Your job is to copy the lines from the material that include "input".

### EXTRACTED ENTRIES:
-- Opening Marker --

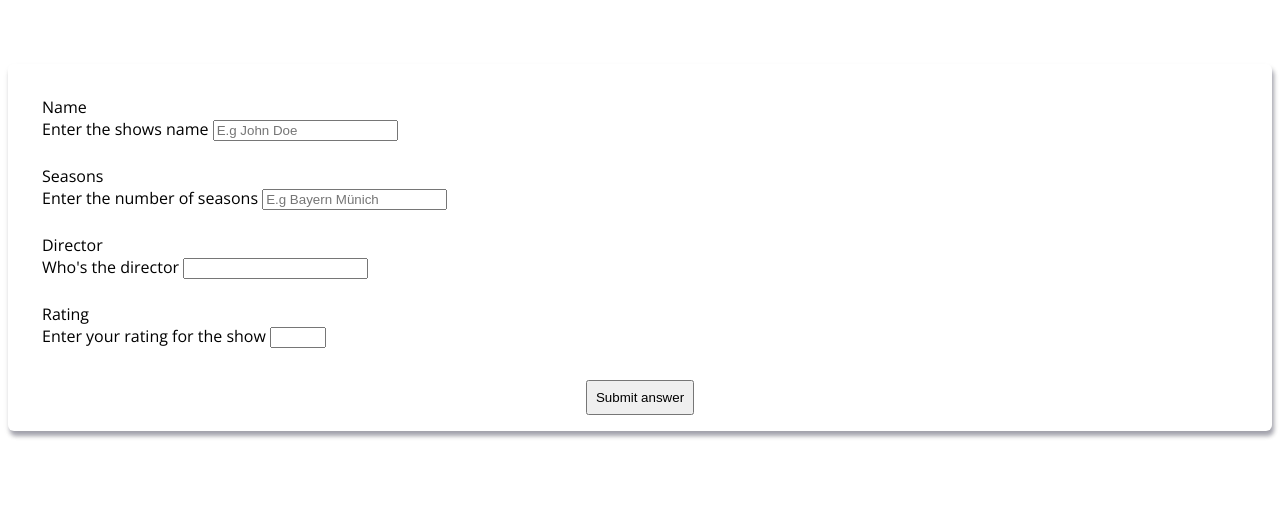
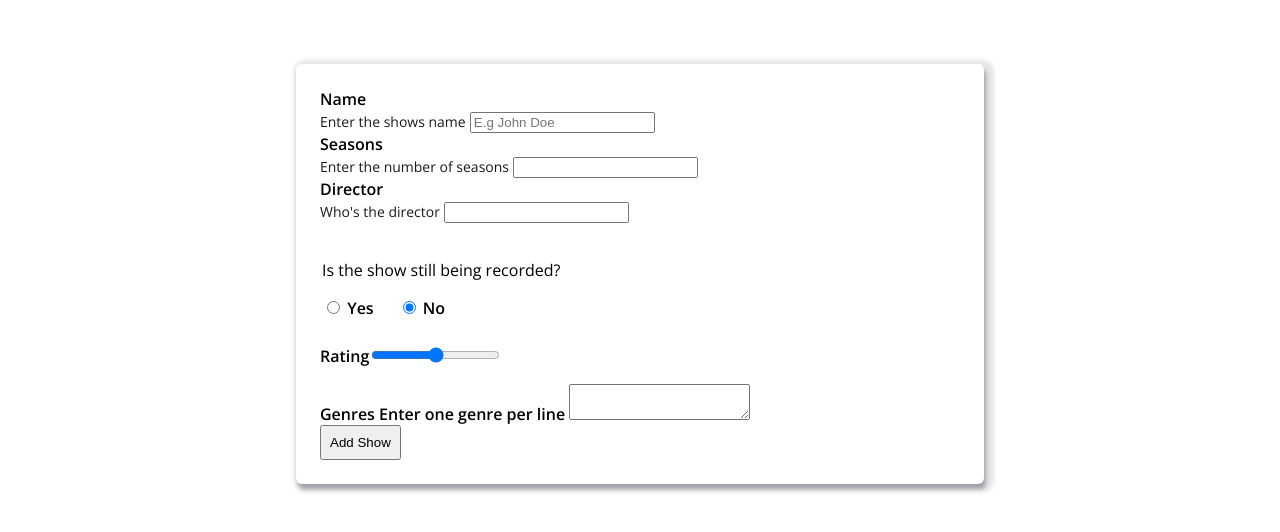
Before and after one commit to ReiSikk/formsExercises, a plain HTML site: page formtest/index.html in a window 1280 px wide. Shown: the part 136-668 px from the top of the page. Drawn offline with nearby package versions, Linux system fonts and the light colour scheme.

Commit message:
tv show POST working

```diff
--- a/formtest/index.html
+++ b/formtest/index.html
@@ -15,32 +15,70 @@
   </head>
   <body>
     <main>
-      <section class="form_group">
+      <section class="form">
         <form action="submit" onsubmit="return false">
-          <fieldset>
+          <div class="form_group">
             <label for="name"
               >Name<br /><span>Enter the shows name</span>
-              <input id="name" type="text" name="name" type="text" required placeholder="E.g John Doe" />
+              <input id="name" type="text" name="name" required placeholder="E.g John Doe" />
             </label>
+          </div>
+          <div class="form_group">
+            <label for="seasons"
+              >Seasons<br /><span>Enter the number of seasons</span>
+              <input type="number" id="seasons" name="seasons" pattern="[0-9]" inputmode="numeric" required />
+            </label>
+          </div>
+          <div class="form_group">
+            <label for="director"
+              >Director<br /><span>Who's the director</span>
+              <input type="text" id="director" list="director-names" name="director" required />
+            </label>
+          </div>
+          <datalist id="director-names">
+            <option value="Martin Scorcese"></option>
+            <option value="John Woo"></option>
+            <option value="Questin Tarantino"></option>
+            <option value="Wes Anderson"></option>
+            <option value="Jason Bateman"></option>
+          </datalist>
+          <fieldset class="ongoing">
+            <legend>Ongoing?</legend>
+            <span class="hint">Is the show still being recorded?</span>
+            <ul role="list" class="controls">
+              <li>
+                <label for="yes">
+                  <input id="yes" type="radio" name="ongoing" value="yes" />
+                  Yes
+                </label>
+              </li>
+              <li>
+                <label for="no">
+                  <input id="no" type="radio" name="ongoing" value="no" checked />
+                  No
+                </label>
+              </li>
+            </ul>
+          </fieldset>
 
-            <label for="winner"
-              >Seasons<br /><span>Enter the number of seasons</span>
-              <input type="text" id="winner" name="winner" required placeholder="E.g Bayern Münich" />
+          <div class="form_group">
+            <label for="rating">Rating</label>
+            <div class="range_wrap">
+              <input type="range" step="0.1" min="0" max="5" value="2.5" id="rating" name="rating" />
+              <p class="rating"></p>
+            </div>
+          </div>
+          <div class="form-group">
+            <label for="genres">
+              Genres
+              <span class="hint">Enter one genre per line</span>
             </label>
-
-            <label for="topscorer"
-              >Director<br /><span>Who's the director</span>
-              <input type="text" id="topscorer" required />
-            </label>
-
-            <label for="nrofgoals"
-              >Rating<br /><span>Enter your rating for the show</span>
-              <input type="number" inputmode="numeric" min="0" max="40" required />
-            </label>
-          </fieldset>
+            <textarea name="genres" id="genres" required></textarea>
+          </div>
+          <button name="submit" data-add class="btn">Add Show</button>
         </form>
-        <button type="submit" forrole="button">Submit answer</button>
       </section>
     </main>
+    <script type="module" src="script.js"></script>
   </body>
 </html>
--- /dev/null
+++ b/formtest/script.js
@@ -0,0 +1,44 @@
+"use strict";
+
+const url = "https://kicccjzxkllqlhbuozqh.supabase.co/rest/v1/tvshows";
+const headers = {
+  apikey:
+    "eyJhbGciOiJIUzI1NiIsInR5cCI6IkpXVCJ9.eyJpc3MiOiJzdXBhYmFzZSIsInJlZiI6ImtpY2Njanp4a2xscWxoYnVvenFoIiwicm9sZSI6ImFub24iLCJpYXQiOjE2NjY1OTg3MjYsImV4cCI6MTk4MjE3NDcyNn0.0fy2lU1BbfgzXVllYJiYei1pl2Pua6RR9ndixISNEXU",
+  Authorization:
+    "Bearer eyJhbGciOiJIUzI1NiIsInR5cCI6IkpXVCJ9.eyJpc3MiOiJzdXBhYmFzZSIsInJlZiI6ImtpY2Njanp4a2xscWxoYnVvenFoIiwicm9sZSI6ImFub24iLCJpYXQiOjE2NjY1OTg3MjYsImV4cCI6MTk4MjE3NDcyNn0.0fy2lU1BbfgzXVllYJiYei1pl2Pua6RR9ndixISNEXU",
+  "Content-Type": "application/json",
+  Prefer: "return=representation",
+};
+const form = document.querySelector("form");
+document.querySelector("input[type=range]").addEventListener("input", () => {
+  document.querySelector(".rating").textContent =
+    "You really give this a " + document.querySelector("input[type=range]").value + " rating?";
+});
+
+function addShow(newShow) {
+  const options = {
+    method: "POST",
+    headers: headers,
+    body: JSON.stringify(newShow),
+  };
+
+  fetch(url, options)
+    .then((res) => res.json())
+    .then((data) => {
+      console.log(data);
+    });
+}
+
+form.addEventListener("submit", (e) => {
+  e.preventDefault();
+  const show = {
+    genres: form.elements.genres.value.split("\n"),
+    seasons: form.elements.seasons.value,
+    director: form.elements.director.value,
+    rating: form.elements.rating.value,
+    //the next line is essentially a an if statement
+    ongoing: form.elements.ongoing.value === "yes" ? true : false,
+    name: form.elements.name,
+  };
+  addShow(show);
+});
--- a/formtest/style.css
+++ b/formtest/style.css
@@ -6,24 +6,49 @@ body {
   color: green;
 } */
 fieldset {
+  margin-top: 0.5rem;
+  padding-left: 0;
+  border: none;
+}
+fieldset legend {
+  visibility: hidden;
+}
+fieldset ul {
+  display: flex;
+  justify-content: flex-start;
+  gap: 1.5rem;
+}
+
+ul,
+li {
+  list-style-type: none;
+  padding-left: 0;
+}
+main {
+  display: grid;
+  justify-content: center;
+  margin-top: 25vh;
+}
+.form {
   display: flex;
   flex-direction: column;
-  gap: 1.5rem;
-  border: none;
-  padding: 2rem;
-}
-main {
-  display: flex;
-  justify-content: center;
-  flex-direction: column;
-  margin-top: 25vh;
+  max-width: 75vw;
+  min-width: 50vw;
+  padding: 1.5rem;
+  border-radius: 6px;
+  box-shadow: 4px 2px 4px 6px rgba(0, 0, 30, 0.1), 2px 5px 4px rgba(0, 0, 30, 0.3);
 }
 .form_group {
   display: flex;
-  flex-direction: column;
-  padding-bottom: 1rem;
-  border-radius: 6px;
-  box-shadow: 1px 4px 6px rgba(0, 0, 30, 0.1), 2px 5px 4px rgba(0, 0, 30, 0.3);
+  justify-content: flex-start;
+}
+.form_group span {
+  opacity: 0.9;
+  font-size: 14px;
+  font-weight: 300;
+}
+label {
+  font-weight: 600;
 }
 button {
   align-self: center;
```
Also changed, not shown: formtest/creditcard.html (+0 -1 lines).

-- Closing Marker --

### ANSWER BOX:
-              <input id="name" type="text" name="name" type="text" required placeholder="E.g John Doe" />
+              <input id="name" type="text" name="name" required placeholder="E.g John Doe" />
+              <input type="number" id="seasons" name="seasons" pattern="[0-9]" inputmode="numeric" required />
+              <input type="text" id="director" list="director-names" name="director" required />
+                  <input id="yes" type="radio" name="ongoing" value="yes" />
+                  <input id="no" type="radio" name="ongoing" value="no" checked />
-              <input type="text" id="winner" name="winner" required placeholder="E.g Bayern Münich" />
+              <input type="range" step="0.1" min="0" max="5" value="2.5" id="rating" name="rating" />
-              <input type="text" id="topscorer" required />
-              <input type="number" inputmode="numeric" min="0" max="40" required />
+document.querySelector("input[type=range]").addEventListener("input", () => {
+    "You really give this a " + document.querySelector("input[type=range]").value + " rating?";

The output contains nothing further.